WHAT THIS TASK INVOLVES: Give the records below again exactly, and exclude each picture.

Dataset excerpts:
▼

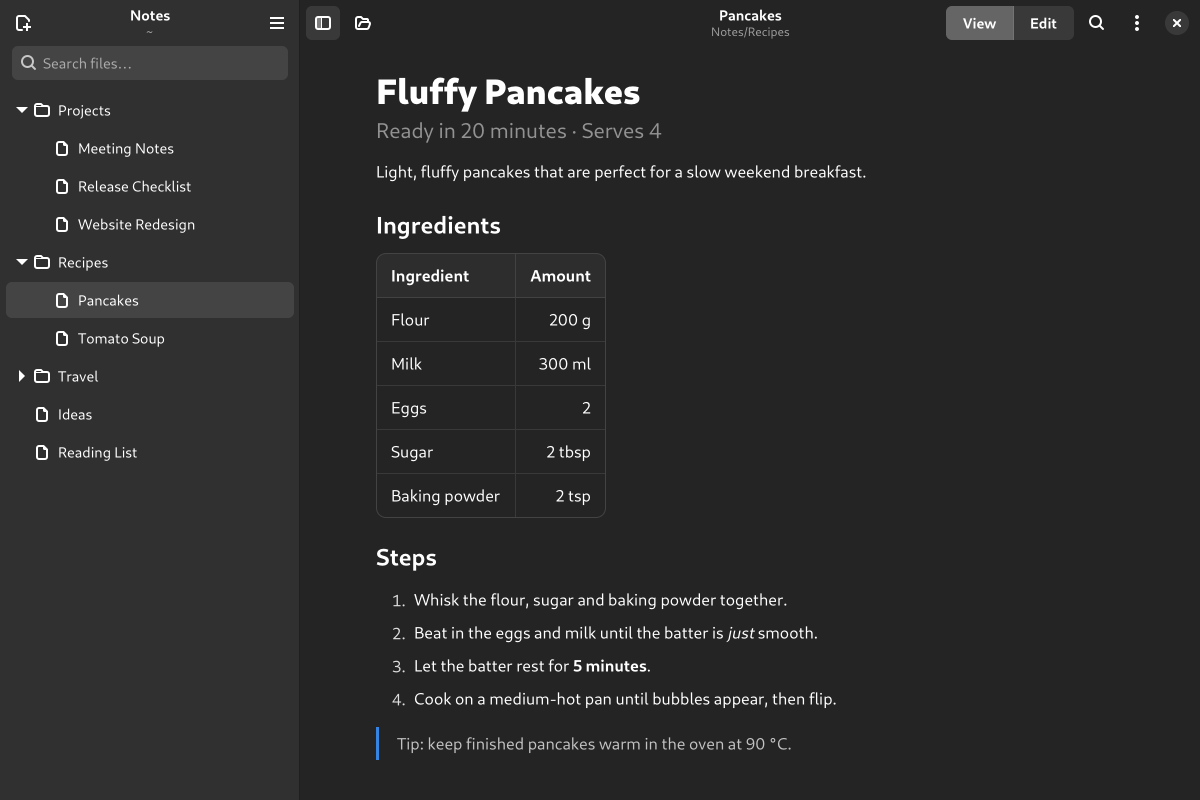
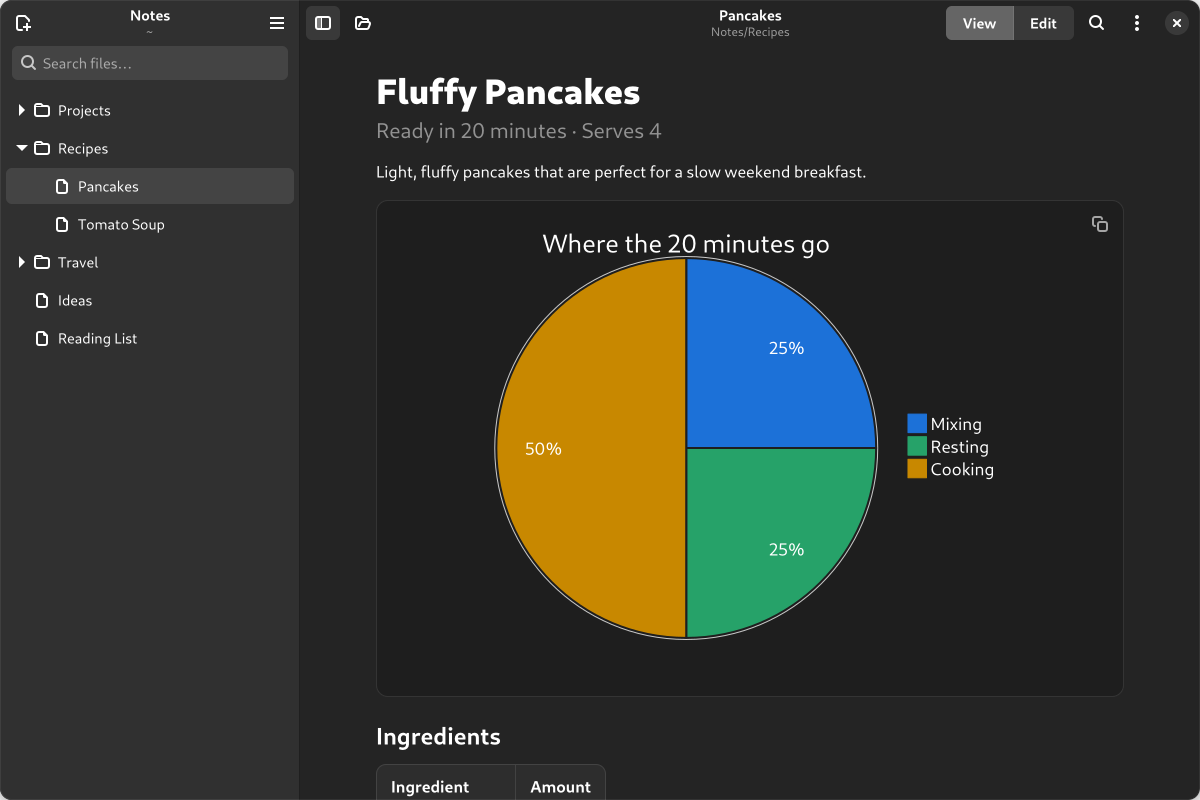
docs: show diagrams in the screenshots

diff --git a/README.md b/README.md
@@ -5,12 +5,12 @@ libadwaita. Open a folder to browse its Markdown files in the sidebar, then read
 edit them. Markdown is parsed and rendered by the app itself into native widgets:
 no web engine and no HTML library.
 
-![A note shown in View mode, with the folder tree in the sidebar](data/screenshots/view.png)
+![A note with a flowchart shown in View mode, with the folder tree in the sidebar](data/screenshots/view.png)
 
 <table>
   <tr>
-    <td><img src="data/screenshots/side-by-side.png" alt="Editing a note side by side with its preview"></td>
-    <td><img src="data/screenshots/dark.png" alt="A recipe shown in dark mode"></td>
+    <td><img src="data/screenshots/side-by-side.png" alt="Editing a note and its flowchart side by side with the preview"></td>
+    <td><img src="data/screenshots/dark.png" alt="A recipe with a pie chart shown in dark mode"></td>
   </tr>
   <tr>
     <td align="center">Edit and preview side by side</td>
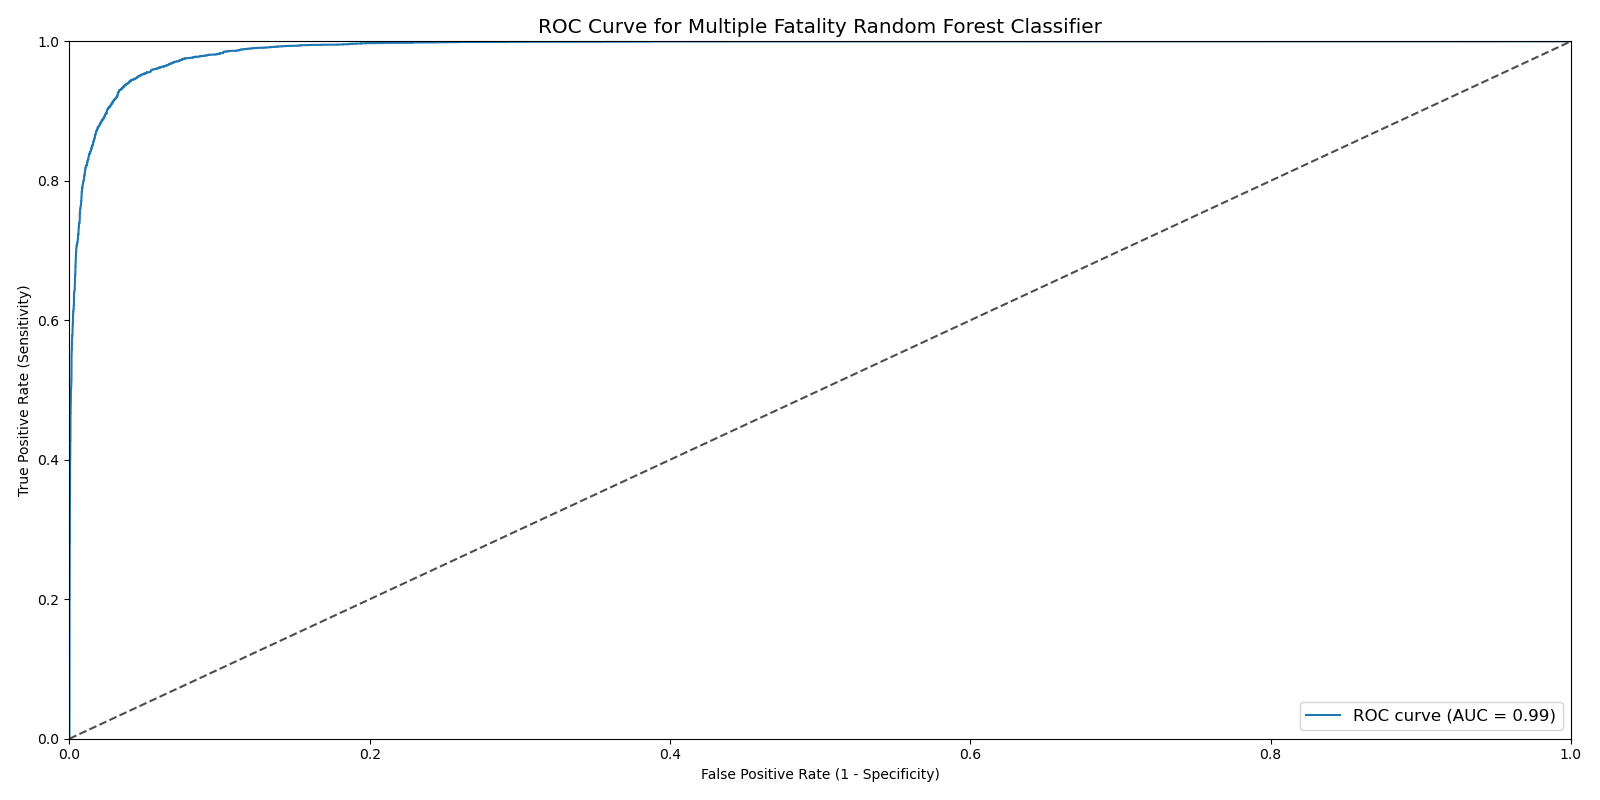
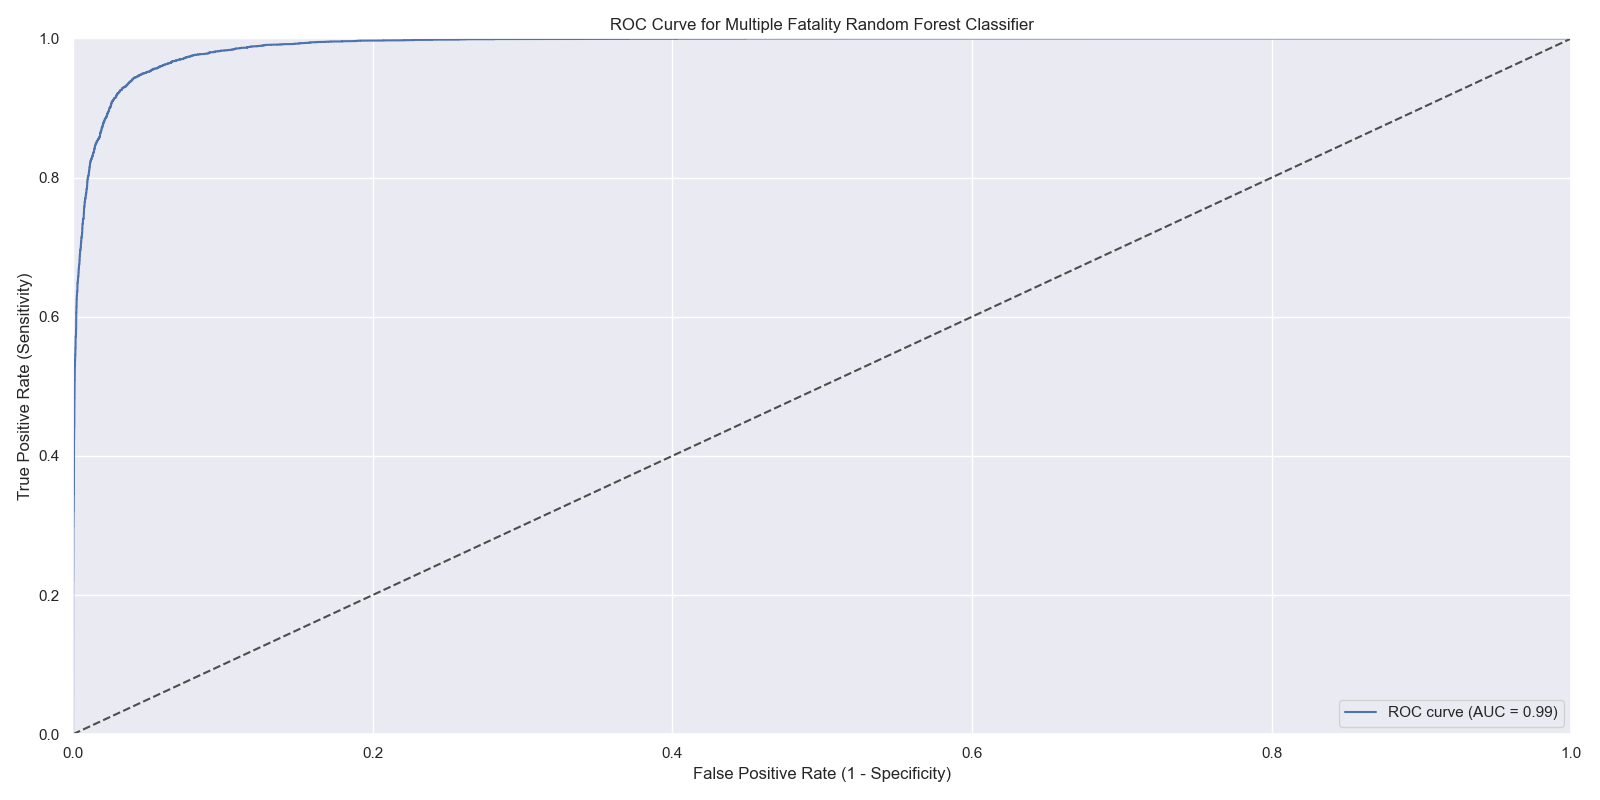
Added feature importance evaluation

diff --git a/utils.py b/utils.py
@@ -1,7 +1,12 @@
 #!/usr/bin/env python3
 
+import sys
+import numpy as np
 from sklearn import metrics
 import matplotlib.pyplot as plt
+import seaborn as sns
+
+sns.set()
 
 
 def print_metrics(labels, preds):
@@ -43,8 +48,26 @@ def roc_curve(labels, probs, name, suffix):
     fig.savefig(f'visualizations/roc_curve_{suffix}.png')
 
 
-def feature_importance():
-    pass
+def feature_importance(model, feature_names, name, suffix, n_features=10):
+    try:
+        feature_importances = model.feature_importances_
+    except AttributeError:
+        try:
+            feature_importances = model.coef_[0]
+        except AttributeError as ae:
+            print(ae)
+            sys.exit(1)
+
+    sorted_idx = feature_importances.argsort()[:n_features]
+
+    y_ticks = np.arange(0, n_features)
+    fig, ax = plt.subplots(figsize=(16, 8))
+    ax.barh(y_ticks, feature_importances[sorted_idx])
+    ax.set_yticklabels(feature_names[sorted_idx])
+    ax.set_yticks(y_ticks)
+    ax.set_title(f'{name} Feature Importances')
+    plt.show()
+    fig.savefig(f'visualizations/feature_importances_{suffix}.png')
 
 
 def permutation_importance():

diff --git a/accidents/models.py b/accidents/models.py
@@ -38,7 +38,6 @@ def main():
 
     models = {
         'Random Forest': (RandomForestClassifier(n_estimators=100,
-                                                 class_weight='balanced',
                                                  min_samples_leaf=5,
                                                  random_state=2020),
                           'rf')
@@ -52,6 +51,7 @@ def main():
 
         utils.print_metrics(y_test, y_pred)
         utils.roc_curve(y_test, y_probs, name, suffix)
+        utils.feature_importance(model, feature_names, name, suffix)
 
 
 if __name__ == '__main__':
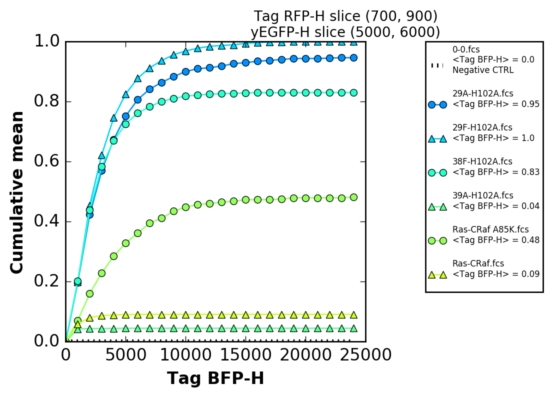
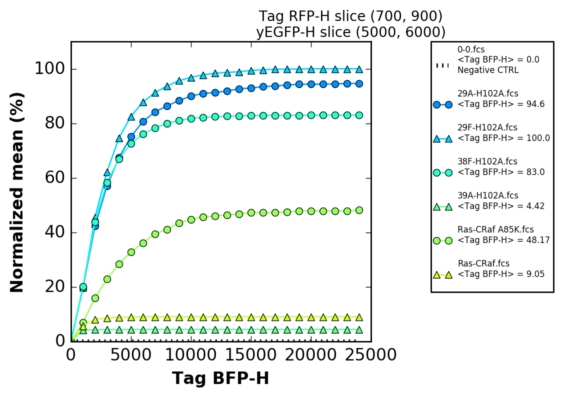
Improve Y scaling in ending window

Changed region(s): [[0.0, 0.0, 1.0, 0.9068], [0.3074, 0.937, 0.4919, 0.9975], [0.2152, 0.0907, 0.2459, 0.1209]]

diff --git a/src/Analysis_QY2H.py b/src/Analysis_QY2H.py
@@ -125,12 +125,12 @@ def main():
 
         for C in Config.fileList:
             lt = len(Samples[(C)]._BFP)
-            Samples[(C)]._BFP = Samples[(C)]._BFP / Standard
+            Samples[(C)]._BFP = 100 * Samples[(C)]._BFP / Standard
 
             lt = len(Samples[(C)]._BFPlins)
-            Samples[(C)]._BFPlins = Samples[(C)]._BFPlins / Standardlins
+            Samples[(C)]._BFPlins = 100 * Samples[(C)]._BFPlins / Standardlins
             lt = len(Samples[(C)]._BFPlin)
-            Samples[(C)]._BFPlin = Samples[(C)]._BFPlin / Standardlin
+            Samples[(C)]._BFPlin = 100 * Samples[(C)]._BFPlin / Standardlin
 
     # Draw the graph with all curves.
     Draw_Cumulative(Config.fileList,

diff --git a/src/utils/Functions.py b/src/utils/Functions.py
@@ -240,15 +240,20 @@ def Draw_Cumulative(Couples_M,
         plt.ylim(ymin=mymin/2)
     else:
         plt.ylim(ymin=0)
+    if Config.stand == 1:
+        plt.ylim(ymax=110)
+        plt.ylabel('Normalized mean (%)',
+                   fontweight='bold',
+                   )
+    else:
+        plt.ylabel('Cumulative mean',
+                   fontweight='bold',
+                   )
 
     plt.xlim(xmin=0)
 
     # Axes label.
     plt.xlabel(BFPchannel,
-               fontweight='bold',
-               )
-
-    plt.ylabel('Cumulative mean',
                fontweight='bold',
                )
 

diff --git a/README.md b/README.md
@@ -181,7 +181,7 @@ The value `BFP bins` corresponds to the number of points you want to be displaye
 
 You can remove the background of the system by selecting `Remove negative Control`. Unchecking this option is useful to monitor the contribution of the background in your experiment. This information is helpful especially for the weakest interactors.
 
-As the sensitivity of the system may vary from one batch of yeast to an other, you can 'normalize' (to 1) the BFP signal using an `Internal Reference`. This will allow you to better compare various experiments. We recommend to use the strongest interaction as Internal Reference.
+As the sensitivity of the system may vary from one batch of yeast to an other, you can 'normalize' (to 100) the BFP signal using an `Internal Reference`. This will allow you to better compare various experiments. We recommend to use the strongest interaction as Internal Reference.
 
 ![Controls](/doc/Select_Controls.jpg)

▲

OUTPUT OF THE EXERCISE:
docs: show diagrams in the screenshots

diff --git a/README.md b/README.md
@@ -5,12 +5,12 @@ libadwaita. Open a folder to browse its Markdown files in the sidebar, then read
 edit them. Markdown is parsed and rendered by the app itself into native widgets:
 no web engine and no HTML library.
 
-![A note shown in View mode, with the folder tree in the sidebar](data/screenshots/view.png)
+![A note with a flowchart shown in View mode, with the folder tree in the sidebar](data/screenshots/view.png)
 
 <table>
   <tr>
-    <td><img src="data/screenshots/side-by-side.png" alt="Editing a note side by side with its preview"></td>
-    <td><img src="data/screenshots/dark.png" alt="A recipe shown in dark mode"></td>
+    <td><img src="data/screenshots/side-by-side.png" alt="Editing a note and its flowchart side by side with the preview"></td>
+    <td><img src="data/screenshots/dark.png" alt="A recipe with a pie chart shown in dark mode"></td>
   </tr>
   <tr>
     <td align="center">Edit and preview side by side</td>
Added feature importance evaluation

diff --git a/utils.py b/utils.py
@@ -1,7 +1,12 @@
 #!/usr/bin/env python3
 
+import sys
+import numpy as np
 from sklearn import metrics
 import matplotlib.pyplot as plt
+import seaborn as sns
+
+sns.set()
 
 
 def print_metrics(labels, preds):
@@ -43,8 +48,26 @@ def roc_curve(labels, probs, name, suffix):
     fig.savefig(f'visualizations/roc_curve_{suffix}.png')
 
 
-def feature_importance():
-    pass
+def feature_importance(model, feature_names, name, suffix, n_features=10):
+    try:
+        feature_importances = model.feature_importances_
+    except AttributeError:
+        try:
+            feature_importances = model.coef_[0]
+        except AttributeError as ae:
+            print(ae)
+            sys.exit(1)
+
+    sorted_idx = feature_importances.argsort()[:n_features]
+
+    y_ticks = np.arange(0, n_features)
+    fig, ax = plt.subplots(figsize=(16, 8))
+    ax.barh(y_ticks, feature_importances[sorted_idx])
+    ax.set_yticklabels(feature_names[sorted_idx])
+    ax.set_yticks(y_ticks)
+    ax.set_title(f'{name} Feature Importances')
+    plt.show()
+    fig.savefig(f'visualizations/feature_importances_{suffix}.png')
 
 
 def permutation_importance():

diff --git a/accidents/models.py b/accidents/models.py
@@ -38,7 +38,6 @@ def main():
 
     models = {
         'Random Forest': (RandomForestClassifier(n_estimators=100,
-                                                 class_weight='balanced',
                                                  min_samples_leaf=5,
                                                  random_state=2020),
                           'rf')
@@ -52,6 +51,7 @@ def main():
 
         utils.print_metrics(y_test, y_pred)
         utils.roc_curve(y_test, y_probs, name, suffix)
+        utils.feature_importance(model, feature_names, name, suffix)
 
 
 if __name__ == '__main__':
Improve Y scaling in ending window

Changed region(s): [[0.0, 0.0, 1.0, 0.9068], [0.3074, 0.937, 0.4919, 0.9975], [0.2152, 0.0907, 0.2459, 0.1209]]

diff --git a/src/Analysis_QY2H.py b/src/Analysis_QY2H.py
@@ -125,12 +125,12 @@ def main():
 
         for C in Config.fileList:
             lt = len(Samples[(C)]._BFP)
-            Samples[(C)]._BFP = Samples[(C)]._BFP / Standard
+            Samples[(C)]._BFP = 100 * Samples[(C)]._BFP / Standard
 
             lt = len(Samples[(C)]._BFPlins)
-            Samples[(C)]._BFPlins = Samples[(C)]._BFPlins / Standardlins
+            Samples[(C)]._BFPlins = 100 * Samples[(C)]._BFPlins / Standardlins
             lt = len(Samples[(C)]._BFPlin)
-            Samples[(C)]._BFPlin = Samples[(C)]._BFPlin / Standardlin
+            Samples[(C)]._BFPlin = 100 * Samples[(C)]._BFPlin / Standardlin
 
     # Draw the graph with all curves.
     Draw_Cumulative(Config.fileList,

diff --git a/src/utils/Functions.py b/src/utils/Functions.py
@@ -240,15 +240,20 @@ def Draw_Cumulative(Couples_M,
         plt.ylim(ymin=mymin/2)
     else:
         plt.ylim(ymin=0)
+    if Config.stand == 1:
+        plt.ylim(ymax=110)
+        plt.ylabel('Normalized mean (%)',
+                   fontweight='bold',
+                   )
+    else:
+        plt.ylabel('Cumulative mean',
+                   fontweight='bold',
+                   )
 
     plt.xlim(xmin=0)
 
     # Axes label.
     plt.xlabel(BFPchannel,
-               fontweight='bold',
-               )
-
-    plt.ylabel('Cumulative mean',
                fontweight='bold',
                )
 

diff --git a/README.md b/README.md
@@ -181,7 +181,7 @@ The value `BFP bins` corresponds to the number of points you want to be displaye
 
 You can remove the background of the system by selecting `Remove negative Control`. Unchecking this option is useful to monitor the contribution of the background in your experiment. This information is helpful especially for the weakest interactors.
 
-As the sensitivity of the system may vary from one batch of yeast to an other, you can 'normalize' (to 1) the BFP signal using an `Internal Reference`. This will allow you to better compare various experiments. We recommend to use the strongest interaction as Internal Reference.
+As the sensitivity of the system may vary from one batch of yeast to an other, you can 'normalize' (to 100) the BFP signal using an `Internal Reference`. This will allow you to better compare various experiments. We recommend to use the strongest interaction as Internal Reference.
 
 ![Controls](/doc/Select_Controls.jpg)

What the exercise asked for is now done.